The Sony KDL-EX700 is the second edge-lit LED-based LCD we've tested from Sony this year. If you read the KDL-NX800's review, you will notice more similarities than differences between the two. The price disparity--of $400 between the two series' 46-inch models--gets you improved styling, Wi-Fi networking, and a couple of other minor niceties on the NX800; however, for some reason you lose the innovative "presence sensor." That feature turns the EX700's picture off automatically when you leave the room, and it can really lower power use if you're prone to leaving the TV on. Even without the sensor, the EX700 sips as little power as any TV we've tested--although we expect other LED models we review this year to post similar results.
Careful comparison shoppers might be surprised to learn the two Sonys have nearly the same picture quality. The major performance-related difference is that the EX700 has a matte screen, while the monolithic exterior of the NX800 apparently calls for gloss-- in a bright room, we preferred the matte finish. The EX700's picture won't wow anyone looking for a home theater centerpiece, but the TV earns the practicality nod over its more-expensive brother for buyers who still want Internet video and superb energy efficiency.
We also liked the EX700's remote control, albeit not quite as much as the NX800's slicker clicker. The EX700's remote loses the nice, flush plastic keys that the NX800 has in favor of the standard raised rubber variety; it also losing the backlighting feature, and you can't command other gear with it via infrared. However, the remotes excellent button arrangement and nice concave shape stay intact, as does that weird power button on the back of the remote and the stealthy sliding battery compartment (yes, we just praised a battery compartment).

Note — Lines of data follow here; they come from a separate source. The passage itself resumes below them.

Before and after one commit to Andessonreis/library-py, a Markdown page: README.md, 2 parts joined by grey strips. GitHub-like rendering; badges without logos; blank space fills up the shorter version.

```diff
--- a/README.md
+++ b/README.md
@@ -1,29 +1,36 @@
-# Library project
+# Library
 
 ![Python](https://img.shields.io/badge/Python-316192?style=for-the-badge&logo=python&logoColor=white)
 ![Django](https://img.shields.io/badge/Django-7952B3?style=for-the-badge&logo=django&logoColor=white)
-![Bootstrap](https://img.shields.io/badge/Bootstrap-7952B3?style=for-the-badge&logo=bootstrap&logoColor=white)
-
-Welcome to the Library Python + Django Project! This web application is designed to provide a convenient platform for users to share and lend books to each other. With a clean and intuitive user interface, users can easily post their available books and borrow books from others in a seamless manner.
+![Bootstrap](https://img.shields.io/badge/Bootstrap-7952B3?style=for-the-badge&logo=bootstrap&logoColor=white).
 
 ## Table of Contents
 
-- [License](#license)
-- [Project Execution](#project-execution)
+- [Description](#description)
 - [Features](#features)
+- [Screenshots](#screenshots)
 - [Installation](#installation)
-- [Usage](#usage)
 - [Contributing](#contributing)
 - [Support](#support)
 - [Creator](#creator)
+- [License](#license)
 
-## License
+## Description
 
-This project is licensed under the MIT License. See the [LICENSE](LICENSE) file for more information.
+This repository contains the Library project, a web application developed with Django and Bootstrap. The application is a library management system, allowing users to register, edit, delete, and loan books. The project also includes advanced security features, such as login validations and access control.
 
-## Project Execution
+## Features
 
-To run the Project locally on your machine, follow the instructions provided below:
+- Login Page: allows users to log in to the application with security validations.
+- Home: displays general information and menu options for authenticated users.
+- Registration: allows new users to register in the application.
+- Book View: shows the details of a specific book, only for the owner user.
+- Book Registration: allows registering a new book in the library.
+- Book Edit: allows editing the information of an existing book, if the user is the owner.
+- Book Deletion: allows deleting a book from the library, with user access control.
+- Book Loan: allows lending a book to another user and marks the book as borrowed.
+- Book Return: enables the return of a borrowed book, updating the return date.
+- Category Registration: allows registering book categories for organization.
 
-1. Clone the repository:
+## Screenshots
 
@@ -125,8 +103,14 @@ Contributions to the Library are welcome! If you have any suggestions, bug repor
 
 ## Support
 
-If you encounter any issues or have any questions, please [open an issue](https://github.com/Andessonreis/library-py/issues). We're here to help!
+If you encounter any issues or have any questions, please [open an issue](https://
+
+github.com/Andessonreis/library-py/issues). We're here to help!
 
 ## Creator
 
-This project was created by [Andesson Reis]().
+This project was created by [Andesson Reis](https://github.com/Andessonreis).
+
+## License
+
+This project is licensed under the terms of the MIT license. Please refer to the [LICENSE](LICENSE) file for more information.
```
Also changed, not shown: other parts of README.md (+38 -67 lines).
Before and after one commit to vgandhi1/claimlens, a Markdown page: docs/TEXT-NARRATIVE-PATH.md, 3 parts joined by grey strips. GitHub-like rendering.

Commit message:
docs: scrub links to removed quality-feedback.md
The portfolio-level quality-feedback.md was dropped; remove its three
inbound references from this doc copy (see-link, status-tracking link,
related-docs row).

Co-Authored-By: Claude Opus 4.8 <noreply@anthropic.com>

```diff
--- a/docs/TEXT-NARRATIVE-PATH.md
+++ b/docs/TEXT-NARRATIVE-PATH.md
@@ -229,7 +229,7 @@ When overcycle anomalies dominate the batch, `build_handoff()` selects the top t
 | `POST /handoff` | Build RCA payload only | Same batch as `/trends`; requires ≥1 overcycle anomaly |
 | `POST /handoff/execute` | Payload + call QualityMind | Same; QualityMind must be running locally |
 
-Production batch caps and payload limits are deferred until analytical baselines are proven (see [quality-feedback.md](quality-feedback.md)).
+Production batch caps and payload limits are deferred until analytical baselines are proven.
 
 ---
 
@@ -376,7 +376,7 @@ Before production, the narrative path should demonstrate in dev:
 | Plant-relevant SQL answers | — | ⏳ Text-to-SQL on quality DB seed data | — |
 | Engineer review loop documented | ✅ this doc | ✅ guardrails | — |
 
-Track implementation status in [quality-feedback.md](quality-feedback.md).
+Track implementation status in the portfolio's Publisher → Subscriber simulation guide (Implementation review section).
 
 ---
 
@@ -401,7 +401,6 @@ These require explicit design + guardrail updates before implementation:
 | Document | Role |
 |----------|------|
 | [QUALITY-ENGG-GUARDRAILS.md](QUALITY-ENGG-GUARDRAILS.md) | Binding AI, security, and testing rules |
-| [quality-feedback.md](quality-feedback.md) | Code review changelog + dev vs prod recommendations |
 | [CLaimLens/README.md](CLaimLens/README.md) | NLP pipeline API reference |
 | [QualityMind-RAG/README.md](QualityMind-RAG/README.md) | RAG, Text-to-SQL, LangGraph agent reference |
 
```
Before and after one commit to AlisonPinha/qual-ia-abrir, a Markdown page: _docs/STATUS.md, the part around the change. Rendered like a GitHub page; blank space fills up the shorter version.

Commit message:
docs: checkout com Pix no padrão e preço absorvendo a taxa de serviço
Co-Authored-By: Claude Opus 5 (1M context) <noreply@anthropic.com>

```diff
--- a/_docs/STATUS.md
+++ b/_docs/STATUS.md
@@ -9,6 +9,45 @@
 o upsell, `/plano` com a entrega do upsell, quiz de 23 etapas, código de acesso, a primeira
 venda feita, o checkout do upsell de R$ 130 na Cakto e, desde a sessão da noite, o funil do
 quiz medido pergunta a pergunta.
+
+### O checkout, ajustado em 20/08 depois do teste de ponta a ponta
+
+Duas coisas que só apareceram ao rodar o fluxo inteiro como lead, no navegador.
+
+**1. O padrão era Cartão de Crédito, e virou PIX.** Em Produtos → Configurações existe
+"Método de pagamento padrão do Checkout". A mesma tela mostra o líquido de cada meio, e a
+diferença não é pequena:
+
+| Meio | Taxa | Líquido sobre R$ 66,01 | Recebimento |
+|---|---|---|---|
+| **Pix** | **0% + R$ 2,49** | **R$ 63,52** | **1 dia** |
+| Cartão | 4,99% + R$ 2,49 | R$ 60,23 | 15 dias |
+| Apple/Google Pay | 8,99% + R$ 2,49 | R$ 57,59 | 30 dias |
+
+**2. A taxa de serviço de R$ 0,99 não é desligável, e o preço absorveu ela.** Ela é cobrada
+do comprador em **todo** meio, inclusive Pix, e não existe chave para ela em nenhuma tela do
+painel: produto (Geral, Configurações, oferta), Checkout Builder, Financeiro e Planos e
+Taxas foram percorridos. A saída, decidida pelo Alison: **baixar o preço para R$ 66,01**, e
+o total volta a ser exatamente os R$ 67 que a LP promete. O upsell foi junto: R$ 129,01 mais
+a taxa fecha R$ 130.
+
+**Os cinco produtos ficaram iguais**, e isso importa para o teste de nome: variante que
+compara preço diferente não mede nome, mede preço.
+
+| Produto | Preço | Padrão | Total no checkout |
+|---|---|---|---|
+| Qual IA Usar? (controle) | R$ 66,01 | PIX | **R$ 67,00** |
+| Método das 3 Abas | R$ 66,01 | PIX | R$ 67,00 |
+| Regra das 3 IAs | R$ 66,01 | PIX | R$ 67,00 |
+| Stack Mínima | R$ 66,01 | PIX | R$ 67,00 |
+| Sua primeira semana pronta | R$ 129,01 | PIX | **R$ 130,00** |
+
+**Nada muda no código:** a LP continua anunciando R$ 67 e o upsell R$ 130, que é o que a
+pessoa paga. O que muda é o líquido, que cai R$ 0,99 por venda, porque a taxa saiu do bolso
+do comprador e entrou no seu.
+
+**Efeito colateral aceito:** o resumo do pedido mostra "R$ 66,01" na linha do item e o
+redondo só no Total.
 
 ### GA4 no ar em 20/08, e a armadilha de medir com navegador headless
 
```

The two 2010 Sony edge-lit LED-based LCDs we've tested, the EX700 and the NX800, deliver very similar picture quality. Both are characterized by average-for-an-LCD black level performance and solid color accuracy, with the exception of dark areas being tinged bluish--more so on the EX700 than on the HX800. The differences, namely the EX700's superior uniformity and bright room performance, and the NX800's better shadow detail and motion resolution result, aren't enough to cause any difference in the rating for this category; both scored a 6.